Oakdale Police responded to an assault with a deadly weapon on the campus of Oakdale High School on June 8 after a bloodied individual came into the school office with stab wounds. Emergency medical crews responded and treated two stab wounds to the victim’s chest and kidney area. The victim, a 16-year-old male student, was transported by ambulance to Memorial Medical Center in Modesto. After spending 19 years with Tracy Unified School District, with 11 as the Assistant Principal of Tracy High School, on June 9 the OJUSD named Joni McGinnis as the new Vice-Principal of Oakdale High School.
Oakdale resident Jennifer Daniel was $5 million richer after hitting the maximum jackpot on a $20 California Lottery Scratch-off ticket. The Lottery confirmed that a $5 million winning ticket from Stanislaus County was claimed by Daniel on June 17.
In its annual 2014-2015 published report, the Stanislaus County Civil Grand Jury found no fault with the Oakdale Airport or its operation with the exception of a minor issue that involved a segment of fencing being too low. The report was regarding a citizen’s complaint about the management of the airport citing issues extending back more than a decade. The safety and security issues were defined as lighting, obsolete entrance gates, no security cameras and inadequate perimeter fencing.

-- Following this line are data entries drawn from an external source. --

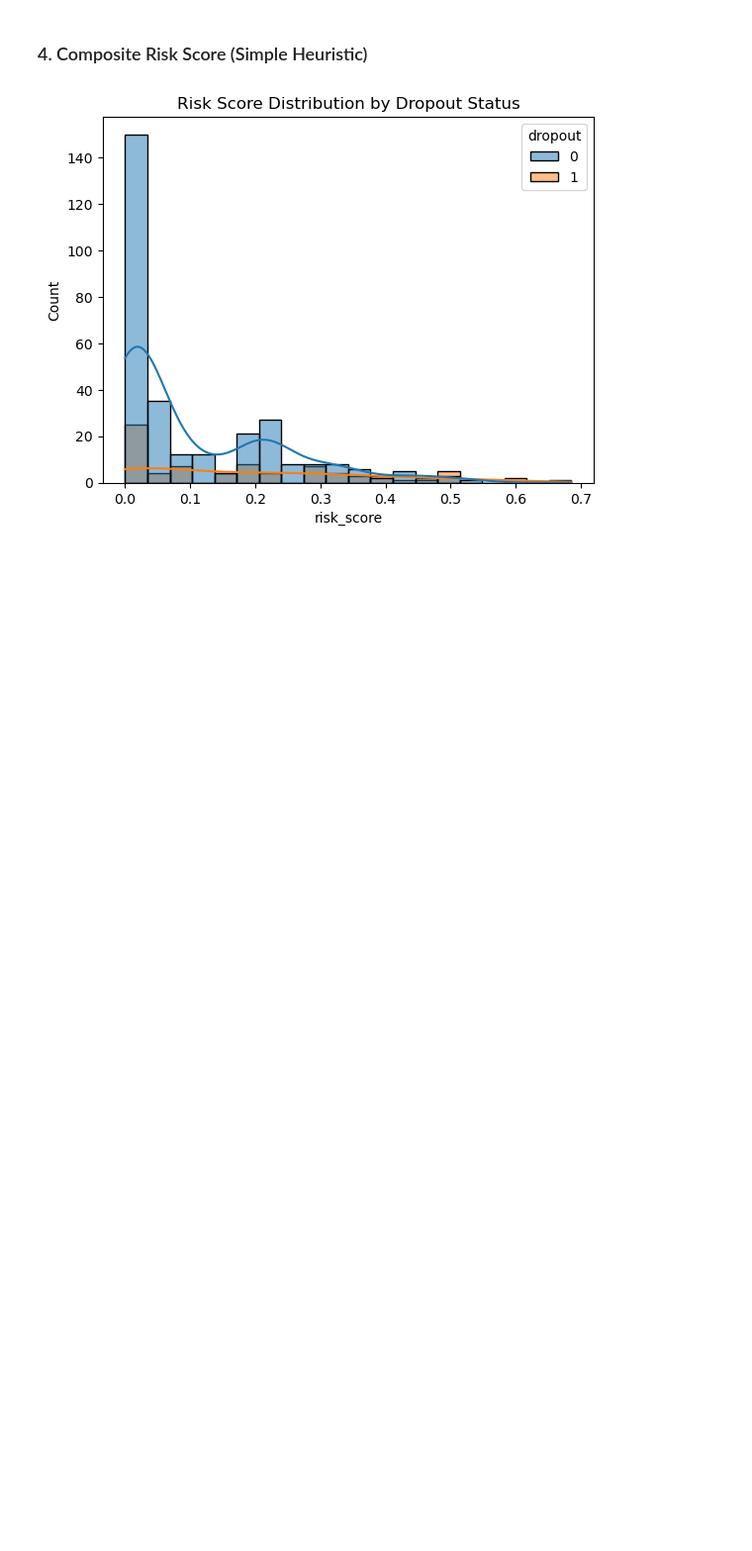
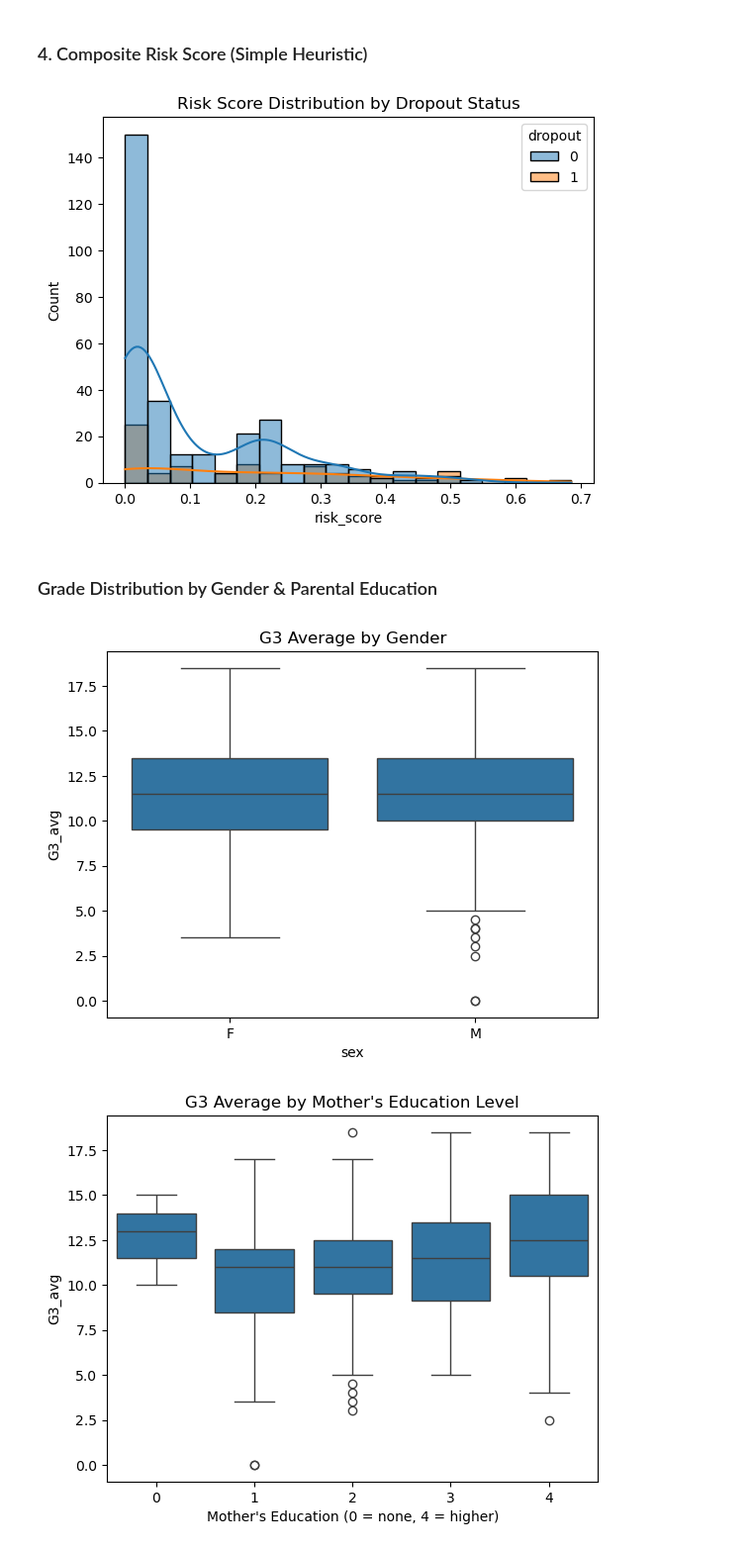
Before and after one commit to ahmad2025-ai/Final-Project, a Jupyter notebook: main-project.ipynb, the cells around one changed output. Shown at 99% size. Saved outputs shown, nothing was run; the diff lists cells and outputs as text; code cells hidden in the pictures; blank space fills up the shorter version.

```diff
--- a/main-project.ipynb
+++ b/main-project.ipynb
@@ -665,3 +666,28 @@ plt.show()
 joined_df['high_risk'] = joined_df['risk_score'].apply(lambda x: 1 if x > 0.5 else 0)
 # %% [output]
 [figure]
+# %% [markdown]
+### Grade Distribution by Gender & Parental Education
+# %%
+import seaborn as sns
+import matplotlib.pyplot as plt
+
+# Gender vs G3_avg
+sns.boxplot(x='sex', y='G3_avg', data=joined_df)
+plt.title("G3 Average by Gender")
+plt.show()
+
+# Mother's education vs G3_avg
+sns.boxplot(x='Medu', y='G3_avg', data=joined_df)
+plt.title("G3 Average by Mother's Education Level")
+plt.xlabel("Mother's Education (0 = none, 4 = higher)")
+plt.show()
+
+# Father's education vs G3_avg
+sns.boxplot(x='Fedu', y='G3_avg', data=joined_df)
+plt.title("G3 Average by Father's Education Level")
+plt.xlabel("Father's Education (0 = none, 4 = higher)")
+plt.show()
+# %% [output]
+[figure, added]
+[figure, added]
```
Also changed, not shown: parts of 44 cells of this notebook, 5 other files.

Look for the top stories from July to December in the Jan. 6, 2016 issue of The Leader.